Let's find some rich people to pick on
I liked it when the government banned fox hunting. It put us on the side of the millions of people whose care deeply about animal welfare, and put the Tories on the side of a grotesque collection of sadists whose behaviour revolted even people who didn't care about the issue itself.
Part of the business of governing is about taking difficult decisions, running services well and communicating effectively. But being able to show what we are against, as well as what we are for, is also important, particularly when the opposition has given up on saying what they really think in the quest for power. Or, in other words, let's find some rich people to pick on.
People who live in Chelsea and drive big cars are one local example for London - their behaviour is anti-social and harmful, most people think that charging them more is a good idea, but they are powerful and rich enough to be able to make sure that they get plenty of local media attention and the support of the local Tories, thus boosting significantly the chances of Labour success in the elections in 2008. Part of the response to climate change could be to identify other examples of harmful things which rich people like to do which could usefully be banned or taxed.
Another example are the people who have got rich by buying up houses and renting them out.
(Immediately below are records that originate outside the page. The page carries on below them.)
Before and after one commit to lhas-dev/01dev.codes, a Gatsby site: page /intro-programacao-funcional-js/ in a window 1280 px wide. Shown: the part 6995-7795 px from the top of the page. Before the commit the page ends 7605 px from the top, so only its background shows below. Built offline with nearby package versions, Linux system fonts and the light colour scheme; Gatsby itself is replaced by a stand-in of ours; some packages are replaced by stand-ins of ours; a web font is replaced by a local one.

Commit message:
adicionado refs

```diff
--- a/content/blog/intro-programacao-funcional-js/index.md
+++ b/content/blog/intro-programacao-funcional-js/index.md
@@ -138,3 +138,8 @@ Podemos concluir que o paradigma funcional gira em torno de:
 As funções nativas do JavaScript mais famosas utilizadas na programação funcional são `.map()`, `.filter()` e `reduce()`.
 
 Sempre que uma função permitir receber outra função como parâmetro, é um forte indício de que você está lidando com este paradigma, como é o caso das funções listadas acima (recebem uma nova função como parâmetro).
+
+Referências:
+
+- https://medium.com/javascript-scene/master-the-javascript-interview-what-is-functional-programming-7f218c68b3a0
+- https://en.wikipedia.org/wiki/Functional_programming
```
They have made a massive windfall profit, often without doing any work beyond contacting a lettings agency to manage the business of letting and managing their property for them. Some landlords are conscientious, but everyone knows examples of landlords who behave badly towards their tenants, or let their properties fall into disrepair and havens for anti-social behaviour. There are all sorts of good uses that a levy of their excessive profits could be put to like increasing the energy efficiency of homes through better insulation or building more affordable housing, but whatever the money gets spent on, the simple process of taking it away from people whose wealth has increased massively in the past 5-10 years and who own lots of homes would help to reduce inequality.
I don't know how representative this is, but where I used to live, the problems caused by houses owned by bad landlords came out as the second most important issue for people after crime, and something like 98% wanted more action to be taken against bad landlords (I suspect that this is slightly more likely to be seen as a priority in the South East than elsewhere). At the same time, I think the landlords' lobby is probably quite influential and I would bet that quite a few Tories have done their fair bit of profiting through buy-to-let, so hopefully they would prove to be opposition as worthy as the Countryside Alliance.